"Comfortable spaces to have uncomfortable conversations"
So said Gemma Greaves, the Marketing Society chief executive, as she introduced this year’s conference at the Science Museum.
In 2016 I praised the conference content but remarked about the lack of gender diversity on stage. As a result Gemma recruited me to her conference panel for this year.
Let’s get that elephant out of the room first of all: the gender balance this year was significantly better, and the first five to speak on stage were women.
The theme for this year was "brave". Dr Emma Barrett OBE dissected bravery, giving five key tactics of a brave leader.
1) Role model courage (and fake it if you don’t feel it).
2) Reduce uncertainty through excellent preparation.
3) Enhance self-efficacy – replace the doubting voice in your head with a cheerleader.
4) Maintain focus on the goal.
5) Fail well – if something goes wrong be resilient and learn from it.
6) Remember the motivation – the bigger the why for being brave in the first place the better – you need passion about the cause.

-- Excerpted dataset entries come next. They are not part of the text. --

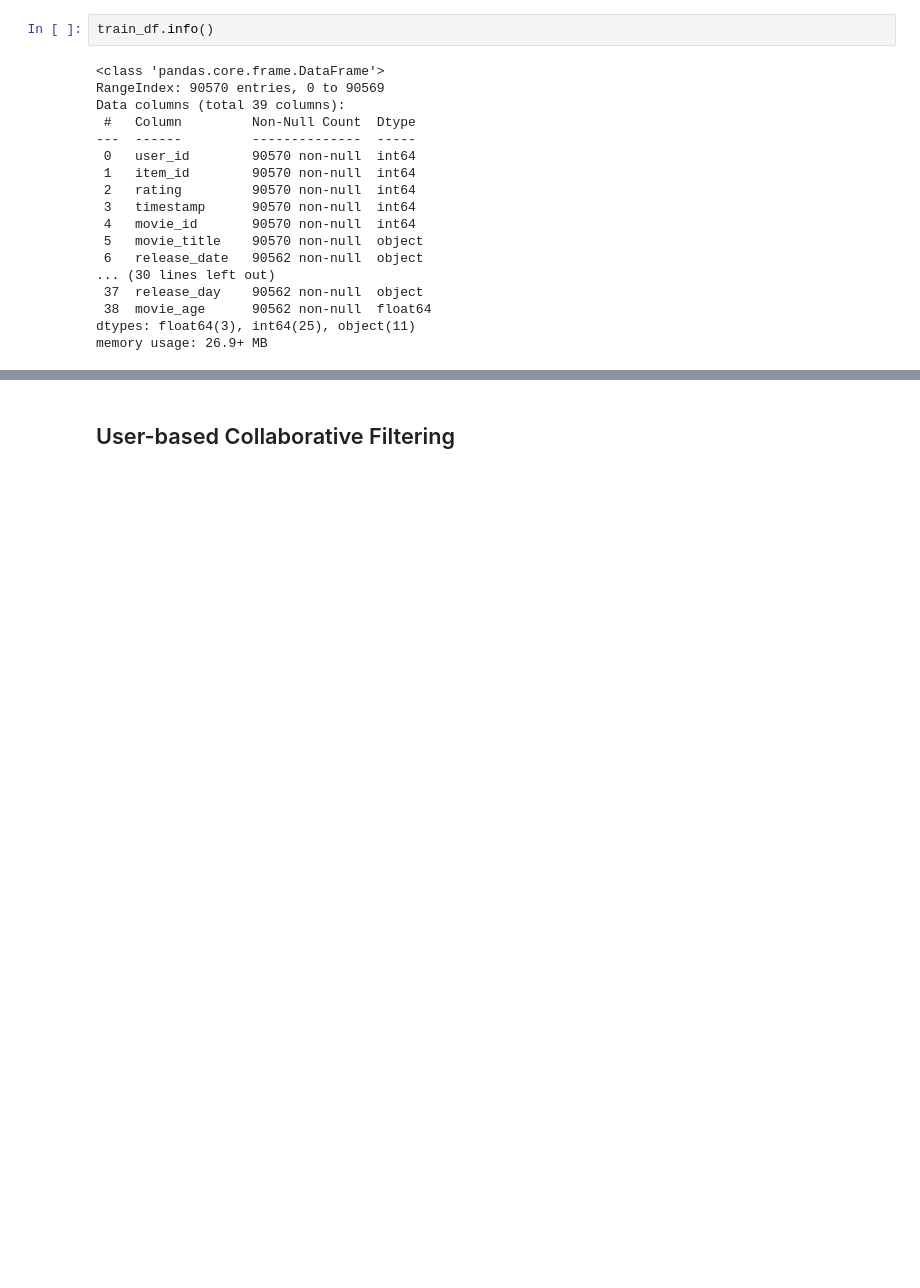
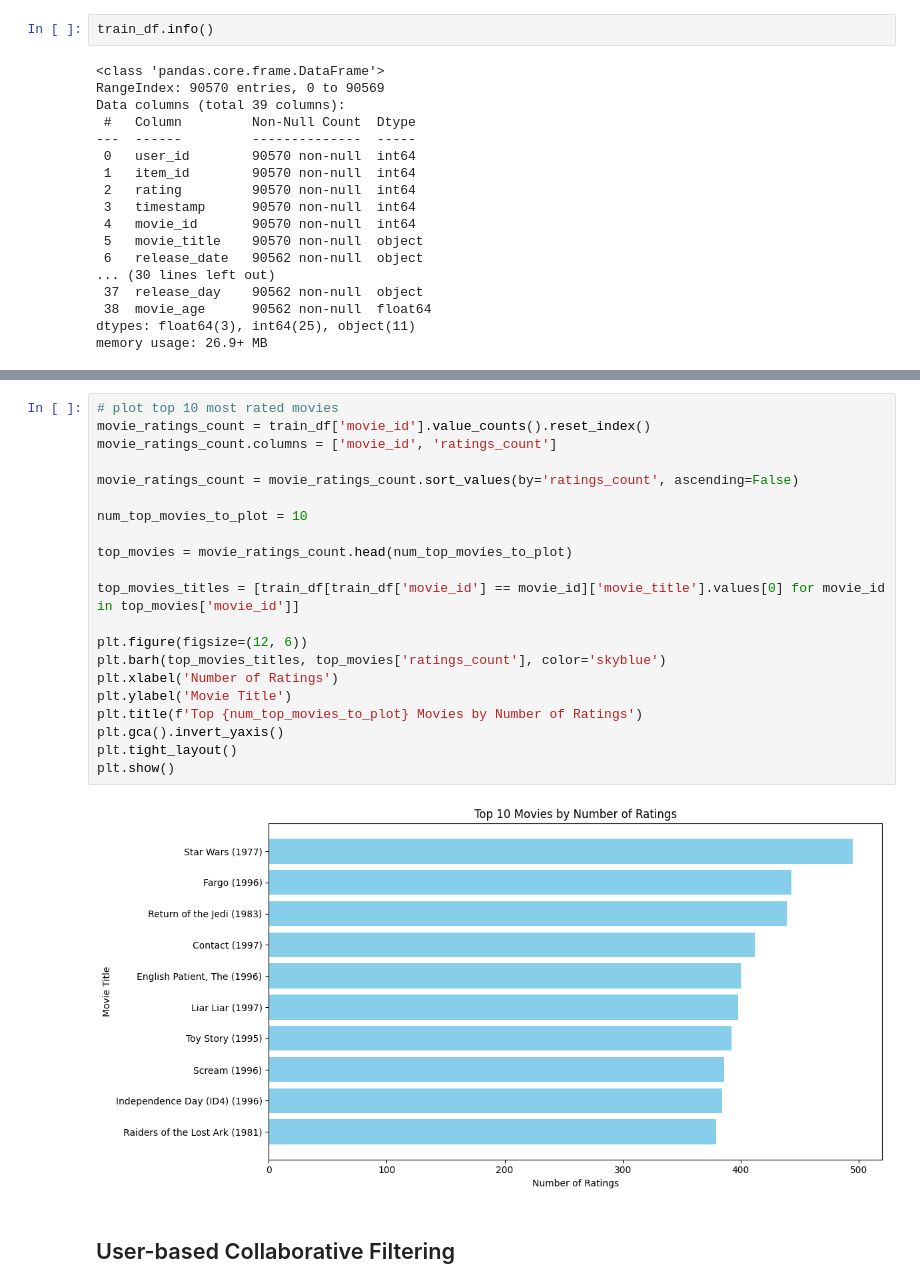
Before and after one commit to jiaawe/movielens_recommendation, a Jupyter notebook: collaborative-filtering.ipynb, the cells around one changed output, grey strips where cells are left out. Saved outputs shown, nothing was run; the diff lists cells and outputs as text; blank space fills up the shorter version.

```diff
--- a/collaborative-filtering.ipynb
+++ b/collaborative-filtering.ipynb
@@ -39,3 +82,26 @@ memory usage: 26.9+ MB
+# %%
+# plot top 10 most rated movies
+movie_ratings_count = train_df['movie_id'].value_counts().reset_index()
+movie_ratings_count.columns = ['movie_id', 'ratings_count']
+
+movie_ratings_count = movie_ratings_count.sort_values(by='ratings_count', ascending=False)
+
+num_top_movies_to_plot = 10
+
+top_movies = movie_ratings_count.head(num_top_movies_to_plot)
+
+top_movies_titles = [train_df[train_df['movie_id'] == movie_id]['movie_title'].values[0] for movie_id in top_movies['movie_id']]
+
+plt.figure(figsize=(12, 6))
+plt.barh(top_movies_titles, top_movies['ratings_count'], color='skyblue')
+plt.xlabel('Number of Ratings')
+plt.ylabel('Movie Title')
+plt.title(f'Top {num_top_movies_to_plot} Movies by Number of Ratings')
+plt.gca().invert_yaxis()
+plt.tight_layout()
+plt.show()
+# %% [output]
+[figure, added]
 # %% [markdown]
 ## User-based Collaborative Filtering
 # %%
```
Also changed, not shown: parts of 5 cells of this notebook.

The extraordinary Raha Moharrack, who is the first Saudi women ever to climb Everest, gave us an insight into her motivation. Her dad said no to her when she asked him if she could climb a mountain, and that "no" made her more determined than ever to do it anyway: "the word grew fangs and tore at my soul".
Maya Angelou said, "Bitterness is like cancer. It eats upon the host. But anger is like fire. It burns all clean." Turning anger into fuel is a great way for getting you places, including of course up a mountain.
Two outstanding marketing chiefs then brought us back to bravery in work. Syl Saller (Diageo) and Andrew Clarke (Mars) described how and when they’re brave.
Syl described the importance of owning the selling of a brave initiative – that you must convince your boss, your colleagues, your team and always yourself.
Andrew explained the need, especially in times of retrenchment, to share, to trust, to explore and to let go of control.
Dr Barrett used extremes of physical danger to illustrate brave techniques. Moharrack said that despite climbing mountains (in what looked like atrocious conditions), her most scary moment was when she sent an email to her father appealing to him to change his mind and give his permission and his blessing to her first adventure.
Fear of her father trumped fear of falling.
Fear of disapproval can paralyse people in the workplace. We want cast iron substantiation when we challenge, when those who we are fearful of challenging may simply want to hear a different point of view and an alternative hypothesis.
Let’s remember that even if we don’t win the argument we won’t fall off the mountain. 2018 is the time to be brave.
Sue Unerman is the chief transformation officer of MediaCom